Human Heritage on the Moon
For All Moonkind has an ambition — to educate the public about the human heritage on the moon by creating an online registry that archives moon landing related artifacts that are approved by archeologists and space scientists.
Role: Strategy / Design
Collaborate with: Founder / Technical Lead / Project Manager / Archaeologists and Space Scientists
Getting Public Recognition
One of the primary mission of For All Moonkind is to get the public enthusiastic again about our space missions globally and throughout history.
To achieve this goal, I was commissioned to design a set of high fidelity mockups for a public-facing web pages that will make people excited about moon landing sites.
I gathered inspirations with elements that may be of visual interests when planning for the design, since I know that the goal for this set of mockup is more about public promotion, therefore it’s more important to produce something that’s visually impactful.
The visual identity is kept minimum with a sci-fi look and feel with light on dark elements.
Telling a Story
Although the primary function of the registry site is to be catalogue all artifacts from the global moon landing sites, storytelling may be the best way to get people excited about the space missions.
When presented at an UN conference, it was very positively received.
(The data presented on the set of mockups is not accurate, and is meant to be placeholders.)
A Rigorous Review Process
The working group that consists of archeologists and space scientists are very concerned about the dignity and accuracy of the data being stored and presented on the registry.

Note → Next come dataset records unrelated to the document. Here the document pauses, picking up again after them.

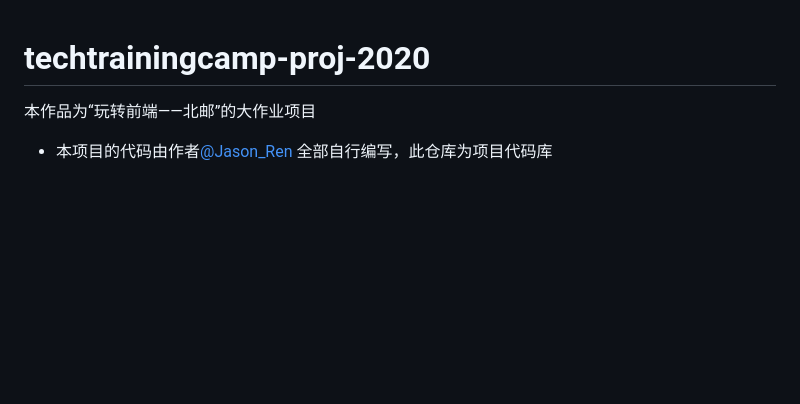
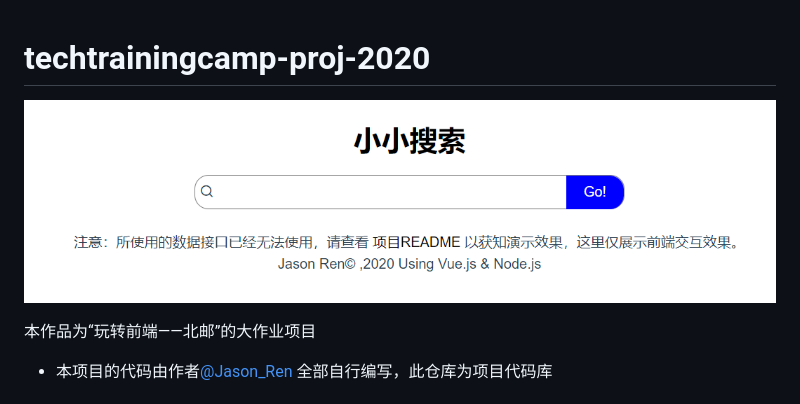
Before and after one commit to jasonren0403/techtrainingcamp-b-fe--renziheng-, a Markdown page: README.md, the part around the change printed below. GitHub-like rendering; pictures changed too: README.assets/main-page.png (added); blank space fills up the shorter version.

```diff
--- a/README.md
+++ b/README.md
@@ -1,4 +1,7 @@
 # techtrainingcamp-proj-2020
+
+![](README.assets/main-page.png)
+
 本作品为“玩转前端——北邮”的大作业项目
 * 本项目的代码由作者[@Jason_Ren](https://github.com/jasonren0403) 全部自行编写，此仓库为项目代码库
 
```
Also changed, not shown: other parts of README.md (+1 -0 lines), 2 other files.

Unlike Wikipedia, where crowdsource editing is encouraged, the working group wanted a very rigorous review process that consists all the essential steps to ensure both the data and metadata are recorded accurately.

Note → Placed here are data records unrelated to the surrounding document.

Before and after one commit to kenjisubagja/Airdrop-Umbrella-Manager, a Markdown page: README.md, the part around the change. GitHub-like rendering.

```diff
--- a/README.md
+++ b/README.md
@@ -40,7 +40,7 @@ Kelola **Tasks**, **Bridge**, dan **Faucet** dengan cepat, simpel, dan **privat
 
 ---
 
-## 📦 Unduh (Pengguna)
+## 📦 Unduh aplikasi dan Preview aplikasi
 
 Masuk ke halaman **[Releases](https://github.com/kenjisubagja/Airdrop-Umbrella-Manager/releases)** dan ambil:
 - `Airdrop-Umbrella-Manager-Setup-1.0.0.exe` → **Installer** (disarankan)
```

Internally, we had to structure the data to develop the archive. To approach this, I looked at museum websites and online archives, and came up with a basic structure.
A Review Dashboard
A Review Dashboard is what accredited scientists of the registry have access to, in order to manage their review and approval process of data entry into the registry.
Previously, when presenting the design to the scientists from the working group, it wasn’t immediately clear that the design is not meant to be accurate or finished—instead, it is a visual representation of what the final product could be, and a visual cue to get their responses and feedback in order to move on to our design and development next stages.
Ideally, I would rather run some participatory design working session with the scientists to understand their expertise, concerns, and preferences. However, it is quite challenging to get much time with the scientists, we had to be as strategic and careful as we could to explain the design when we did get a chance to present to them.
To even better clarify the design, so that the scientists don’t get sidetracked by placeholder texts, I annotated each elements on the dashboard.
This project is still ongoing. The next step for design is to sketch out the entire review flow that is intuitive and can ensure data accuracy and dignity during the review process.